Tater Tot: Tater turns 4 this June, which means she’s officially old enough to drive. I may begin the ground driving before June, but I definitely want her driving by the end of 2022.
Apple Jack: In an effort to reproduce a mini relatively close in size to Tater, I decided to re-breed Apple Jack to Beau Pony. Worst case scenario, the pony will be closer AJ or SC’s size. Either way, I decided since I still have two more ponies to train to ground drive, I had the time to wait for another foal to grow up, if there was a chance of getting something to match Tater. If not we’ll still love it, and find a job for it.
Moonshine aka Dixieland Delight: This little pony is solid in every sense of the word! She’s unflappable, brave, and has more parade driving mileage than all my other animals combined. I struggle to keep her at a healthy weight because apparently air is fattening for this little chunk. She’ll most likely just maintain her current levels, and maybe do a stint as Jasper’s first riding pony while I’m trying to train the donkeys.
There are some limitations to these plans. Besides the obvious, time, I need more harness. I can train Summer using Apple Jack’s current harness, but at some point if they are going to be a pair, then I need at least another harness set. Unfortunately Chimacum Tack no longer offers the Marafun harness. If I want a matching harness set for a pair, I’ll most likely end up buying at least 2 new sets. Tater is so tiny she’ll need a custom harness to start training, which makes 3 new sets of harness, and for any of you that have priced harness, smaller does not equal less expensive. I’ve not had great success finding used tack for mini’s either. I’m finally at a point with full size horse tack, that I shouldn’t need to make any major purchases for the big guys for at least a few years.

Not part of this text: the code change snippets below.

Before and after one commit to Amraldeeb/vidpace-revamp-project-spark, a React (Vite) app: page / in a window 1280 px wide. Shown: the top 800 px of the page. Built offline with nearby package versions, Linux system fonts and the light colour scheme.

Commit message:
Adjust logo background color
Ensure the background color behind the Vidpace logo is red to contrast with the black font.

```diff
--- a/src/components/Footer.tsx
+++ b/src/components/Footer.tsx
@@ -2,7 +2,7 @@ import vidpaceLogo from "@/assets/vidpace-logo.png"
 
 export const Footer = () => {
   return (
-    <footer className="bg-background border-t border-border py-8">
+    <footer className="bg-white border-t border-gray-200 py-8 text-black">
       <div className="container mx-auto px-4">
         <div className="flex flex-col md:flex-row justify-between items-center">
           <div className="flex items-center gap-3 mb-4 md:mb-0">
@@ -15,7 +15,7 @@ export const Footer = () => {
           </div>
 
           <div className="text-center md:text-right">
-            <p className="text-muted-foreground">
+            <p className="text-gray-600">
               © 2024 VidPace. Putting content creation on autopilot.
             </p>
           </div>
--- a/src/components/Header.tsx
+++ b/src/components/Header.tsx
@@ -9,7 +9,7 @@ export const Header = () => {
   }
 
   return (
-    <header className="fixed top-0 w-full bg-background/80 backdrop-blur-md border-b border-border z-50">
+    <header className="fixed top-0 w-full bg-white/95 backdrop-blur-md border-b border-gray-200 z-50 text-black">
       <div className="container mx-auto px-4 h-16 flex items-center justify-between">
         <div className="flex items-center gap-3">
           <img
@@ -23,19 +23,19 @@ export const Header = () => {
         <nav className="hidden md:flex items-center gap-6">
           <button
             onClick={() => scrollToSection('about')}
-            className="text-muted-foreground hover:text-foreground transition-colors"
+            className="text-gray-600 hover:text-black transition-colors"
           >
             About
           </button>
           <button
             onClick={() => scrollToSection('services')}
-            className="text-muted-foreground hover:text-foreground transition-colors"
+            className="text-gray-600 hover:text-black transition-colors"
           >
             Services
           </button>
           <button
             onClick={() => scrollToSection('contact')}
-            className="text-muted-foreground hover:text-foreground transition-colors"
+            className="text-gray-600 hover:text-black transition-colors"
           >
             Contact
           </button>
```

So, I’m squirreling money away in my Acorns app. With better organization/planning, luck, and my ability to find harness, hopefully I can realize some of these goals in 2022!